6. How Long Will They Take to Close the Deal?
The longest wholesale deal should be closed by the 10th day. If your wholesaler quotes a longer period than that, you should opt out. A wholesaler may want to keep the deal open and wholesale the house to someone else.
7. How Much Earnest Money are They Offering?
You should be able to get as much earnest money as possible as a down payment. The rest you can get on a set date when you close the deal. Be careful, this is where most sellers lose their money. If a wholesaler offers less earnest money than the closing money, don’t take the deal.
8. What is Their Assessment of the House?
Before you sell your house you should have it appraised to find out its market value. Before you divulge this information to your wholesaler, ask them what their assessment is. Does it fall in the range of your assessment? If it is too low, your wholesaler may be trying to rip you off. If it is too high, they might not have done any appraisal. You can use online evaluation tools like home value report.

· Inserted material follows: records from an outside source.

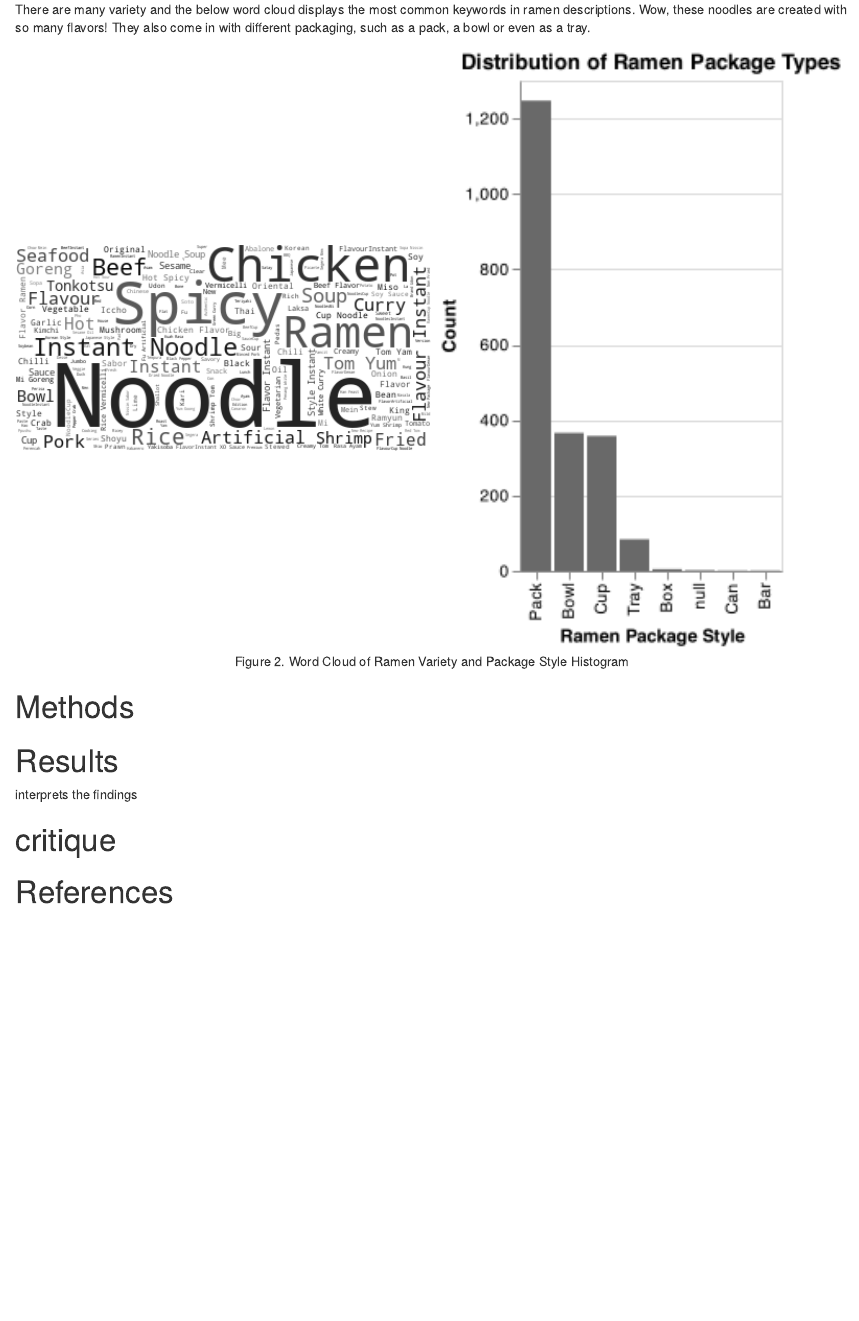
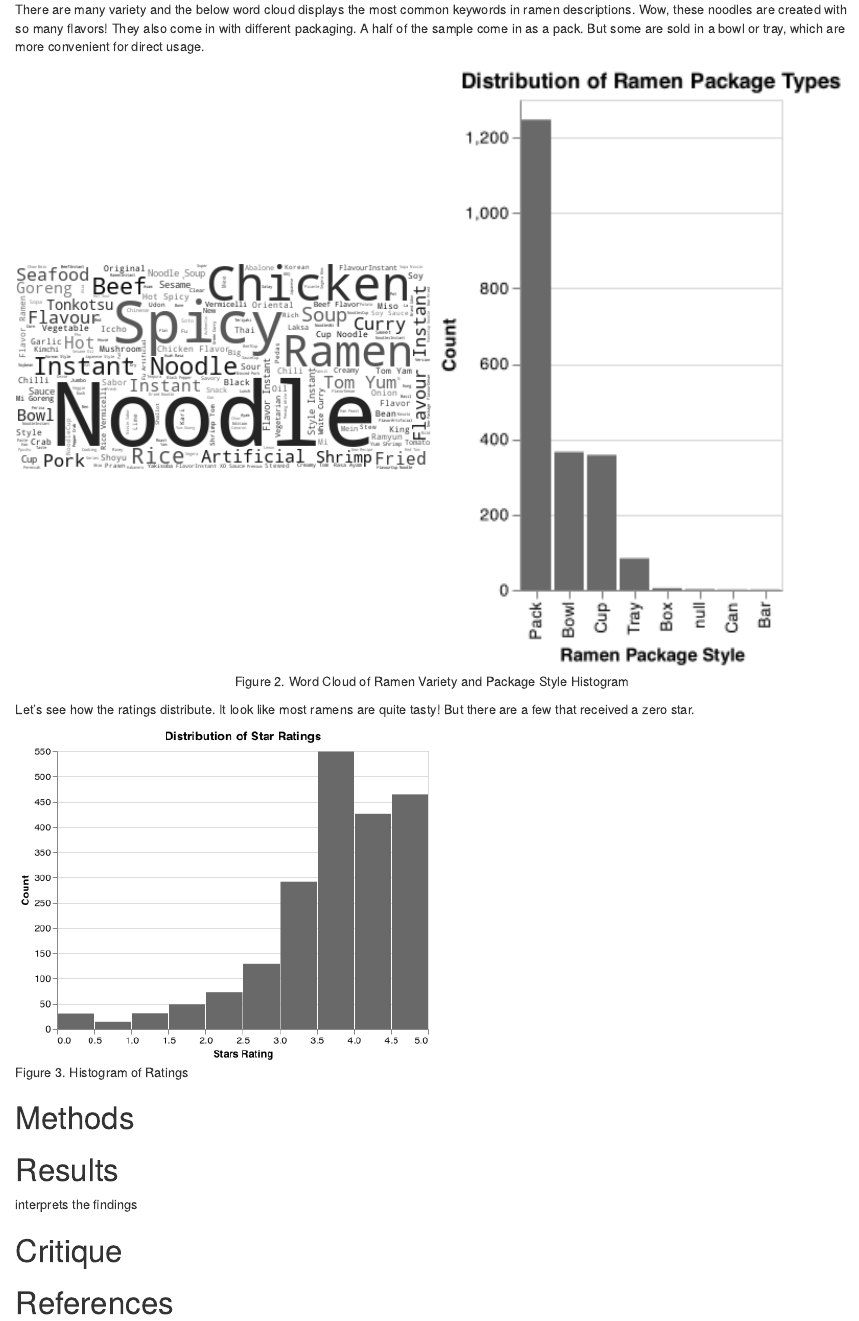
Before and after one commit to PANDASANG1231/522_Ramen, an R Markdown document (results/report.Rmd): the page in a window 1100 px wide, from 1040 px down before the commit and from 1010 px down after it, so that both start at the same text. Rendered offline with R 4.5, knitr and Pandoc, with nearby package versions.

Commit message:
Finish eda

````diff
--- a/results/report.Rmd
+++ b/results/report.Rmd
@@ -34,13 +33,18 @@ To understand the data better, we explore to visualize the distribution of the c
 knitr::include_graphics("../results/ramen_map.png")
 ```
 
-There are many variety and the below word cloud displays the most common keywords in ramen descriptions. Wow, these noodles are created with so many flavors! They also come in with different packaging, such as a pack, a bowl or even as a tray.
+There are many variety and the below word cloud displays the most common keywords in ramen descriptions. Wow, these noodles are created with so many flavors! They also come in with different packaging. A half of the sample come in as a pack. But some are sold in a bowl or tray, which are more convenient for direct usage.
 
-```{r variety-distributions, echo=FALSE, fig.cap="Figure 2. Word Cloud of Ramen Variety and Package Style Histogram", out.width = '50%', out.height = '35%', fig.show='hold', fig.align='center'}
+```{r variety-distributions, echo=FALSE, fig.cap="Figure 2. Word Cloud of Ramen Variety and Package Style Histogram", out.width = '50%', out.height = '25%', fig.show='hold', fig.align='center'}
 knitr::include_graphics(c("../results/variety_wordcloud.png",
                           "../results/type_histogram.png"))
 ```
 
+Let's see how the ratings distribute. It look like most ramens are quite tasty! But there are a few that received a zero star.
+
+```{r rating-distributions, echo=FALSE, fig.cap="Figure 3. Histogram of Ratings", out.width = '50%', out.height = '35%'}
+knitr::include_graphics("../results/stars_histogram.png")
+```
 
 # Methods
 
@@ -49,7 +53,7 @@ knitr::include_graphics(c("../results/variety_wordcloud.png",
 
 interprets the findings
 
-# critique
+# Critique
 
 
 # References
````
Also changed, not shown: results/report.Rmd (5 more changed lines).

9. Will They Meet Your Asking Price?
Settle on an asking price which should be less or equal to MAO then tell it to your wholesaler. Are they willing to meet that price? If not, then the deal is probably not for you. Remember that all wholesale deals should be transacted in cash. Ask about this too.
10. Are They Available for a Meeting?

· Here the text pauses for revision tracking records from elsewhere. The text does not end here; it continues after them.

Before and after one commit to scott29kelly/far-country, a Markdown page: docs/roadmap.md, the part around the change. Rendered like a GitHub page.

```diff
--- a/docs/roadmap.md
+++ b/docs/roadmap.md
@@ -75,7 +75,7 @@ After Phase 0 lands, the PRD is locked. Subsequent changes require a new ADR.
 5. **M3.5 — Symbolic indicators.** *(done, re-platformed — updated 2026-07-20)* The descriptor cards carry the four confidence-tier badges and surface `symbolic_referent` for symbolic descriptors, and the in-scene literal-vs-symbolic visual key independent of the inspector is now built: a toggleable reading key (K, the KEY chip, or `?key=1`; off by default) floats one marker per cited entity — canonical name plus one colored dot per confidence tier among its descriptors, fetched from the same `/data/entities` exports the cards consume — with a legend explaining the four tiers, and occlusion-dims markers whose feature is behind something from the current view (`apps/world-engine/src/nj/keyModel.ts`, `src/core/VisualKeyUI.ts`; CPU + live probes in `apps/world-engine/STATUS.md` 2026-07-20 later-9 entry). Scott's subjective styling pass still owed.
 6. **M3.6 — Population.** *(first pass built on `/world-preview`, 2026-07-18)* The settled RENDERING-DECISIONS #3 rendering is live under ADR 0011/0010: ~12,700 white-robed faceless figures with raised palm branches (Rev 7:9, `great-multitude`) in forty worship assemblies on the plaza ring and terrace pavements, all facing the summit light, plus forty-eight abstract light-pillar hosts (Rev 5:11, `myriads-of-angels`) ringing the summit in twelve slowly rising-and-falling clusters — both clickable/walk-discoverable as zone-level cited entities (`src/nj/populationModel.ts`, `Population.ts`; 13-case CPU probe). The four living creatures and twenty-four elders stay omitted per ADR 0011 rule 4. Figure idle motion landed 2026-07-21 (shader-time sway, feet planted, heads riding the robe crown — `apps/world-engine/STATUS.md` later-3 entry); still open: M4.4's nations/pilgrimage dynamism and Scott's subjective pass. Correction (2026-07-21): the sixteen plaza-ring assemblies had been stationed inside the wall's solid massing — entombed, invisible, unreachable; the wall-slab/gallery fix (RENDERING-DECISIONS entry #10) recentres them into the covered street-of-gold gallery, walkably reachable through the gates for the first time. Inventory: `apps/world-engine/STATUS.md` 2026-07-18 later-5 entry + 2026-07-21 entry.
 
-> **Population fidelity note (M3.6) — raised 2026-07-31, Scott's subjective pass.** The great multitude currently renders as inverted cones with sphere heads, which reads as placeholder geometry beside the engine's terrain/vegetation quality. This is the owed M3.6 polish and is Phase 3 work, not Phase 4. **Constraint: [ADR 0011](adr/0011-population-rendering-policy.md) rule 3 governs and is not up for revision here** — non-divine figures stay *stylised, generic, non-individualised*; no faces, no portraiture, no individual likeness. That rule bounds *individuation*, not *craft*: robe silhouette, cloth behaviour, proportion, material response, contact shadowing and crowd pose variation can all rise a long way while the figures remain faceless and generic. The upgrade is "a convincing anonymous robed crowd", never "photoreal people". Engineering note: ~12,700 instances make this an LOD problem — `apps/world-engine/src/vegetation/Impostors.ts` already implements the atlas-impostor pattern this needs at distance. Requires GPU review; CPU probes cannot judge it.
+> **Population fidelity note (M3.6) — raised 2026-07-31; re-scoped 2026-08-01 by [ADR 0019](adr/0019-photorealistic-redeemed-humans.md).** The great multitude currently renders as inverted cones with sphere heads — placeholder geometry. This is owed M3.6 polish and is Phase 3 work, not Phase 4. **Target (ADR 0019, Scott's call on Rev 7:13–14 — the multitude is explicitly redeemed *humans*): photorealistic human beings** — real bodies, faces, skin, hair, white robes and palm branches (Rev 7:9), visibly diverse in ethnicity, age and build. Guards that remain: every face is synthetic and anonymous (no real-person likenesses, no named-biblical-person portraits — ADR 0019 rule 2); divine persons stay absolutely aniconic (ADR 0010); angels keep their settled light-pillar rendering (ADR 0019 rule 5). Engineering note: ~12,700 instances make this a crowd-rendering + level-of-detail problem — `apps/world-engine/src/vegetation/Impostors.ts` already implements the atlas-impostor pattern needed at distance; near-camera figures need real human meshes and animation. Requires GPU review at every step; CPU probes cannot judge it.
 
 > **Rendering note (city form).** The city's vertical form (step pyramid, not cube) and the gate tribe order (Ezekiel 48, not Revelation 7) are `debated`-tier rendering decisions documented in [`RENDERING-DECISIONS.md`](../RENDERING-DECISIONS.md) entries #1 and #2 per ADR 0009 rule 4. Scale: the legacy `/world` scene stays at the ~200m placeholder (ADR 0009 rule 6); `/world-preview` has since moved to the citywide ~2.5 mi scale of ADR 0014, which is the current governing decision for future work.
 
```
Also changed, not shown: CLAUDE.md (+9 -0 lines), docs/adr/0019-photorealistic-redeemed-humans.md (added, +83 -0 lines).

Although it isn’t necessary to meet your wholesaler, this is a vital question. You should be able to know if you can reach your wholesaler after you strike a deal. The willingness to meet is a show of accountability. If your wholesaler is confident about giving you their physical address, go ahead with the deal.
Buying and selling houses is a hard, long process. Wholesaling is the best way to opt out of a house you no longer want/need.
However, you can increase the chances of your house selling by advertising its best features. If you are selling houses in Phoenix Arizona, for example, try mentioning schools nearby to attract families with kids. A house close to the Scottsdale Unified School District will probably sell fast.
Mention the environment your house is situated in and capture any natural features or sporting facilities and unique amenities too.
Alternatively, you can do some repairs around and on the house before you put up a ‘For Sale’ sign. Mow the lawn, replace missing tiles and fix any broken fixtures. If you are selling the house because you can’t afford repairs, then just a routine clean-up will do.
When you’re done, asses your house and advertise it. Use as many visuals as possible. Home buyers in Orlando Florida prefer to see a house before they buy it. Take various pictures of the house from different angles. Capture the rooms in good lighting and if you can afford it, take a walk through video of the house.
Once you do all this, your house is more likely to get a buyer fast. Contact your wholesaler, sit back. Your wholesaler will have your deal closed and your money with you in a few days. We know it’s a pain selling your house, so contact us today at Offer Hut and we can help you!